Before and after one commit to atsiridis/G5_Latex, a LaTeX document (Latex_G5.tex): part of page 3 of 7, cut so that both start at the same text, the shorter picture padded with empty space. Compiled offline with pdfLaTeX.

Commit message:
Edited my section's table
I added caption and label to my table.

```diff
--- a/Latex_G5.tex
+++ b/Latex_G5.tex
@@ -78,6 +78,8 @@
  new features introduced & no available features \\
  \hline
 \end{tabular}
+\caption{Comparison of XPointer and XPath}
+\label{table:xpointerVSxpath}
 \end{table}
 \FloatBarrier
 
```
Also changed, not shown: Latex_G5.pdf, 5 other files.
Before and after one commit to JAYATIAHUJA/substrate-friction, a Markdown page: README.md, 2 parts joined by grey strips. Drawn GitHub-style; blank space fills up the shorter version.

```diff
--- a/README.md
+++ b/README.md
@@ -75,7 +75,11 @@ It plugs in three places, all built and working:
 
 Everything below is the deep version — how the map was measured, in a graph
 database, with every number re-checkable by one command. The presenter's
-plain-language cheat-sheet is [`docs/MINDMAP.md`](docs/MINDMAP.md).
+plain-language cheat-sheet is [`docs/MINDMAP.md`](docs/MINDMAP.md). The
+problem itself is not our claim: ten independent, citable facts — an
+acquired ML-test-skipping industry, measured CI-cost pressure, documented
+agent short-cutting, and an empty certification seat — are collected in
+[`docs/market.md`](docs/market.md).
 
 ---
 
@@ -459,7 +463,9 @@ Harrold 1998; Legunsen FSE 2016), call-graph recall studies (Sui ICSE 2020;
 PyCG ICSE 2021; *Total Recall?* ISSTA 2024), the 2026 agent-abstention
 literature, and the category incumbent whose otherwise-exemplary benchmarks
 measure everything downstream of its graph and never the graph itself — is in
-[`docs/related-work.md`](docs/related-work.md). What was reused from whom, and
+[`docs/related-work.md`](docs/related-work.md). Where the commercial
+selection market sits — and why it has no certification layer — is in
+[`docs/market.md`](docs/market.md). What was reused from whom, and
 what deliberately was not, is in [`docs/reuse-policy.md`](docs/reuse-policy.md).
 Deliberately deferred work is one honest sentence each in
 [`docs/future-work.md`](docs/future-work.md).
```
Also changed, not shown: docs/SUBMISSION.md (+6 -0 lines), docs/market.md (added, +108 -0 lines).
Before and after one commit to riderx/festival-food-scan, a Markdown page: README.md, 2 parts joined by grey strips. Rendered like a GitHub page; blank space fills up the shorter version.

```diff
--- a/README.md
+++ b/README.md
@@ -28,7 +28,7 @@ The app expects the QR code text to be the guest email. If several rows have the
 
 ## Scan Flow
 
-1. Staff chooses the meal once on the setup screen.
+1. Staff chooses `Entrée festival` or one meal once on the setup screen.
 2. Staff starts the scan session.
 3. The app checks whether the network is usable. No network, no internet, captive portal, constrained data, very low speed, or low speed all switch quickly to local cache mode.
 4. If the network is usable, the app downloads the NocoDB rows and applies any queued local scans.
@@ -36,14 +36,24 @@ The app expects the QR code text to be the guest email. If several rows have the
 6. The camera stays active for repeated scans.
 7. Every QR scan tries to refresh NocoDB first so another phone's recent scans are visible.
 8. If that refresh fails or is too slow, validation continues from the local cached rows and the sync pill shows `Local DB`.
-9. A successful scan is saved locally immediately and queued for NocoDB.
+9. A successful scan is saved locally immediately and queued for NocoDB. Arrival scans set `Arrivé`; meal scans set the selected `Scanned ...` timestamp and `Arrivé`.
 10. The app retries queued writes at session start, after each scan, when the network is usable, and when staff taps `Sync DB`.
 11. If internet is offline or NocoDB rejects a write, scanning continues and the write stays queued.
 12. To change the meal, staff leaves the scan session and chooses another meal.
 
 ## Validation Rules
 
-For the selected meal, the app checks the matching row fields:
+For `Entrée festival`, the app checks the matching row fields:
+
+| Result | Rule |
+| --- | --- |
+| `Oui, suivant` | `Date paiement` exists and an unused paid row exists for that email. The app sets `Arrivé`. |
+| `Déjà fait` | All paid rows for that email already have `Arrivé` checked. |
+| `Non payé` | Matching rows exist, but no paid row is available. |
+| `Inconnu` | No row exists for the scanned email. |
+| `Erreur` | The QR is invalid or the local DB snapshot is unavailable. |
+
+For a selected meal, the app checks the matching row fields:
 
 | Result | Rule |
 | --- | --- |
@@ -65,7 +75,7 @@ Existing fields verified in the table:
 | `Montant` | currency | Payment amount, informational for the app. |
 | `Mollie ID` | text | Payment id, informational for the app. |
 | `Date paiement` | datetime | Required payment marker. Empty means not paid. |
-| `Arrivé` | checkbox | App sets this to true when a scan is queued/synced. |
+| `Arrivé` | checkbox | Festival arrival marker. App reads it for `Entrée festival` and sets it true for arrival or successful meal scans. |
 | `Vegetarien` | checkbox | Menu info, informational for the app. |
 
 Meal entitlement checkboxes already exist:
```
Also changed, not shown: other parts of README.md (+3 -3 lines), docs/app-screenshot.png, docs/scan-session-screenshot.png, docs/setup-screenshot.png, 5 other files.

Work to be completed
Without leaving anything out, repeat the data exactly.

Answer area
Before and after one commit to atsiridis/G5_Latex, a LaTeX document (Latex_G5.tex): part of page 3 of 7, cut so that both start at the same text, the shorter picture padded with empty space. Compiled offline with pdfLaTeX.

Commit message:
Edited my section's table
I added caption and label to my table.

```diff
--- a/Latex_G5.tex
+++ b/Latex_G5.tex
@@ -78,6 +78,8 @@
  new features introduced & no available features \\
  \hline
 \end{tabular}
+\caption{Comparison of XPointer and XPath}
+\label{table:xpointerVSxpath}
 \end{table}
 \FloatBarrier
 
```
Also changed, not shown: Latex_G5.pdf, 5 other files.
Before and after one commit to JAYATIAHUJA/substrate-friction, a Markdown page: README.md, 2 parts joined by grey strips. Drawn GitHub-style; blank space fills up the shorter version.

```diff
--- a/README.md
+++ b/README.md
@@ -75,7 +75,11 @@ It plugs in three places, all built and working:
 
 Everything below is the deep version — how the map was measured, in a graph
 database, with every number re-checkable by one command. The presenter's
-plain-language cheat-sheet is [`docs/MINDMAP.md`](docs/MINDMAP.md).
+plain-language cheat-sheet is [`docs/MINDMAP.md`](docs/MINDMAP.md). The
+problem itself is not our claim: ten independent, citable facts — an
+acquired ML-test-skipping industry, measured CI-cost pressure, documented
+agent short-cutting, and an empty certification seat — are collected in
+[`docs/market.md`](docs/market.md).
 
 ---
 
@@ -459,7 +463,9 @@ Harrold 1998; Legunsen FSE 2016), call-graph recall studies (Sui ICSE 2020;
 PyCG ICSE 2021; *Total Recall?* ISSTA 2024), the 2026 agent-abstention
 literature, and the category incumbent whose otherwise-exemplary benchmarks
 measure everything downstream of its graph and never the graph itself — is in
-[`docs/related-work.md`](docs/related-work.md). What was reused from whom, and
+[`docs/related-work.md`](docs/related-work.md). Where the commercial
+selection market sits — and why it has no certification layer — is in
+[`docs/market.md`](docs/market.md). What was reused from whom, and
 what deliberately was not, is in [`docs/reuse-policy.md`](docs/reuse-policy.md).
 Deliberately deferred work is one honest sentence each in
 [`docs/future-work.md`](docs/future-work.md).
```
Also changed, not shown: docs/SUBMISSION.md (+6 -0 lines), docs/market.md (added, +108 -0 lines).
Before and after one commit to riderx/festival-food-scan, a Markdown page: README.md, 2 parts joined by grey strips. Rendered like a GitHub page; blank space fills up the shorter version.

```diff
--- a/README.md
+++ b/README.md
@@ -28,7 +28,7 @@ The app expects the QR code text to be the guest email. If several rows have the
 
 ## Scan Flow
 
-1. Staff chooses the meal once on the setup screen.
+1. Staff chooses `Entrée festival` or one meal once on the setup screen.
 2. Staff starts the scan session.
 3. The app checks whether the network is usable. No network, no internet, captive portal, constrained data, very low speed, or low speed all switch quickly to local cache mode.
 4. If the network is usable, the app downloads the NocoDB rows and applies any queued local scans.
@@ -36,14 +36,24 @@ The app expects the QR code text to be the guest email. If several rows have the
 6. The camera stays active for repeated scans.
 7. Every QR scan tries to refresh NocoDB first so another phone's recent scans are visible.
 8. If that refresh fails or is too slow, validation continues from the local cached rows and the sync pill shows `Local DB`.
-9. A successful scan is saved locally immediately and queued for NocoDB.
+9. A successful scan is saved locally immediately and queued for NocoDB. Arrival scans set `Arrivé`; meal scans set the selected `Scanned ...` timestamp and `Arrivé`.
 10. The app retries queued writes at session start, after each scan, when the network is usable, and when staff taps `Sync DB`.
 11. If internet is offline or NocoDB rejects a write, scanning continues and the write stays queued.
 12. To change the meal, staff leaves the scan session and chooses another meal.
 
 ## Validation Rules
 
-For the selected meal, the app checks the matching row fields:
+For `Entrée festival`, the app checks the matching row fields:
+
+| Result | Rule |
+| --- | --- |
+| `Oui, suivant` | `Date paiement` exists and an unused paid row exists for that email. The app sets `Arrivé`. |
+| `Déjà fait` | All paid rows for that email already have `Arrivé` checked. |
+| `Non payé` | Matching rows exist, but no paid row is available. |
+| `Inconnu` | No row exists for the scanned email. |
+| `Erreur` | The QR is invalid or the local DB snapshot is unavailable. |
+
+For a selected meal, the app checks the matching row fields:
 
 | Result | Rule |
 | --- | --- |
@@ -65,7 +75,7 @@ Existing fields verified in the table:
 | `Montant` | currency | Payment amount, informational for the app. |
 | `Mollie ID` | text | Payment id, informational for the app. |
 | `Date paiement` | datetime | Required payment marker. Empty means not paid. |
-| `Arrivé` | checkbox | App sets this to true when a scan is queued/synced. |
+| `Arrivé` | checkbox | Festival arrival marker. App reads it for `Entrée festival` and sets it true for arrival or successful meal scans. |
 | `Vegetarien` | checkbox | Menu info, informational for the app. |
 
 Meal entitlement checkboxes already exist:
```
Also changed, not shown: other parts of README.md (+3 -3 lines), docs/app-screenshot.png, docs/scan-session-screenshot.png, docs/setup-screenshot.png, 5 other files.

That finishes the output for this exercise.